Action item
All of the data goes into your copy exactly as written. Images do not.

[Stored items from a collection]
..............................

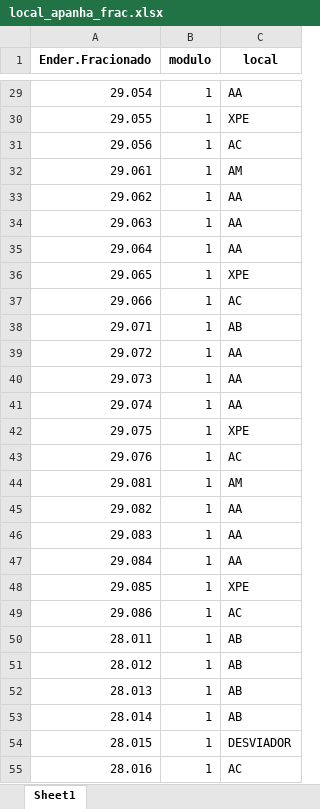
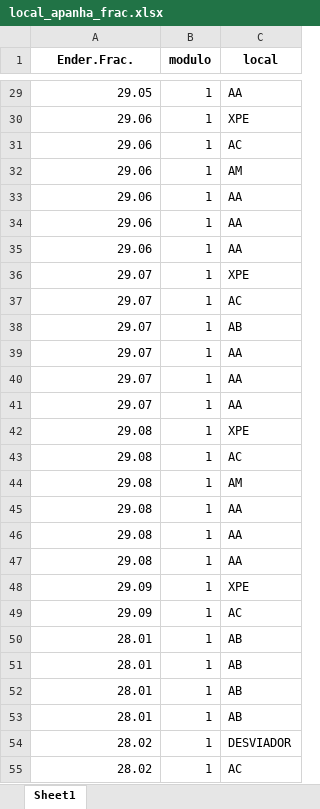
Before and after one commit to renandelamorena/Projeto_Curva_ABC, an Excel workbook: data/analise_curva_abc/local/datasets/local_apanha_frac.xlsx, sheet Sheet1, drawn as a sheet; only a part is shown, gaps mark what is left out; values as stored, in another font and other column widths than the file's, no borders; the diff covers the shown part only; the diff names each change by its address in the sheet, - before the commit and + after, or states it on an @@ line.

Commit message:
ajustando nome coluna de endereço local frac

```diff
--- a/data/analise_curva_abc/local/datasets/local_apanha_frac.xlsx (sheet Sheet1)
+++ b/data/analise_curva_abc/local/datasets/local_apanha_frac.xlsx (sheet Sheet1)
-A1: Ender.Fracionado
+A1: Ender.Frac.
-A29 (Ender.Frac.): 29.054
+A29 (Ender.Frac.): 29.05
-A30 (Ender.Frac.): 29.055
+A30 (Ender.Frac.): 29.06
-A31 (Ender.Frac.): 29.056
+A31 (Ender.Frac.): 29.06
-A32 (Ender.Frac.): 29.061
+A32 (Ender.Frac.): 29.06
-A33 (Ender.Frac.): 29.062
+A33 (Ender.Frac.): 29.06
-A34 (Ender.Frac.): 29.063
+A34 (Ender.Frac.): 29.06
-A35 (Ender.Frac.): 29.064
+A35 (Ender.Frac.): 29.06
-A36 (Ender.Frac.): 29.065
+A36 (Ender.Frac.): 29.07
-A37 (Ender.Frac.): 29.066
+A37 (Ender.Frac.): 29.07
-A38 (Ender.Frac.): 29.071
+A38 (Ender.Frac.): 29.07
-A39 (Ender.Frac.): 29.072
+A39 (Ender.Frac.): 29.07
-A40 (Ender.Frac.): 29.073
+A40 (Ender.Frac.): 29.07
-A41 (Ender.Frac.): 29.074
+A41 (Ender.Frac.): 29.07
-A42 (Ender.Frac.): 29.075
+A42 (Ender.Frac.): 29.08
-A43 (Ender.Frac.): 29.076
+A43 (Ender.Frac.): 29.08
-A44 (Ender.Frac.): 29.081
+A44 (Ender.Frac.): 29.08
-A45 (Ender.Frac.): 29.082
+A45 (Ender.Frac.): 29.08
-A46 (Ender.Frac.): 29.083
+A46 (Ender.Frac.): 29.08
-A47 (Ender.Frac.): 29.084
+A47 (Ender.Frac.): 29.08
-A48 (Ender.Frac.): 29.085
+A48 (Ender.Frac.): 29.09
-A49 (Ender.Frac.): 29.086
+A49 (Ender.Frac.): 29.09
-A50 (Ender.Frac.): 28.011
+A50 (Ender.Frac.): 28.01
-A51 (Ender.Frac.): 28.012
+A51 (Ender.Frac.): 28.01
-A52 (Ender.Frac.): 28.013
+A52 (Ender.Frac.): 28.01
-A53 (Ender.Frac.): 28.014
+A53 (Ender.Frac.): 28.01
-A54 (Ender.Frac.): 28.015
+A54 (Ender.Frac.): 28.02
-A55 (Ender.Frac.): 28.016
+A55 (Ender.Frac.): 28.02
```
Also changed, not shown: 549 edited cells elsewhere in this sheet.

..............................

Reply to the task
Before and after one commit to renandelamorena/Projeto_Curva_ABC, an Excel workbook: data/analise_curva_abc/local/datasets/local_apanha_frac.xlsx, sheet Sheet1, drawn as a sheet; only a part is shown, gaps mark what is left out; values as stored, in another font and other column widths than the file's, no borders; the diff covers the shown part only; the diff names each change by its address in the sheet, - before the commit and + after, or states it on an @@ line.

Commit message:
ajustando nome coluna de endereço local frac

```diff
--- a/data/analise_curva_abc/local/datasets/local_apanha_frac.xlsx (sheet Sheet1)
+++ b/data/analise_curva_abc/local/datasets/local_apanha_frac.xlsx (sheet Sheet1)
-A1: Ender.Fracionado
+A1: Ender.Frac.
-A29 (Ender.Frac.): 29.054
+A29 (Ender.Frac.): 29.05
-A30 (Ender.Frac.): 29.055
+A30 (Ender.Frac.): 29.06
-A31 (Ender.Frac.): 29.056
+A31 (Ender.Frac.): 29.06
-A32 (Ender.Frac.): 29.061
+A32 (Ender.Frac.): 29.06
-A33 (Ender.Frac.): 29.062
+A33 (Ender.Frac.): 29.06
-A34 (Ender.Frac.): 29.063
+A34 (Ender.Frac.): 29.06
-A35 (Ender.Frac.): 29.064
+A35 (Ender.Frac.): 29.06
-A36 (Ender.Frac.): 29.065
+A36 (Ender.Frac.): 29.07
-A37 (Ender.Frac.): 29.066
+A37 (Ender.Frac.): 29.07
-A38 (Ender.Frac.): 29.071
+A38 (Ender.Frac.): 29.07
-A39 (Ender.Frac.): 29.072
+A39 (Ender.Frac.): 29.07
-A40 (Ender.Frac.): 29.073
+A40 (Ender.Frac.): 29.07
-A41 (Ender.Frac.): 29.074
+A41 (Ender.Frac.): 29.07
-A42 (Ender.Frac.): 29.075
+A42 (Ender.Frac.): 29.08
-A43 (Ender.Frac.): 29.076
+A43 (Ender.Frac.): 29.08
-A44 (Ender.Frac.): 29.081
+A44 (Ender.Frac.): 29.08
-A45 (Ender.Frac.): 29.082
+A45 (Ender.Frac.): 29.08
-A46 (Ender.Frac.): 29.083
+A46 (Ender.Frac.): 29.08
-A47 (Ender.Frac.): 29.084
+A47 (Ender.Frac.): 29.08
-A48 (Ender.Frac.): 29.085
+A48 (Ender.Frac.): 29.09
-A49 (Ender.Frac.): 29.086
+A49 (Ender.Frac.): 29.09
-A50 (Ender.Frac.): 28.011
+A50 (Ender.Frac.): 28.01
-A51 (Ender.Frac.): 28.012
+A51 (Ender.Frac.): 28.01
-A52 (Ender.Frac.): 28.013
+A52 (Ender.Frac.): 28.01
-A53 (Ender.Frac.): 28.014
+A53 (Ender.Frac.): 28.01
-A54 (Ender.Frac.): 28.015
+A54 (Ender.Frac.): 28.02
-A55 (Ender.Frac.): 28.016
+A55 (Ender.Frac.): 28.02
```
Also changed, not shown: 549 edited cells elsewhere in this sheet.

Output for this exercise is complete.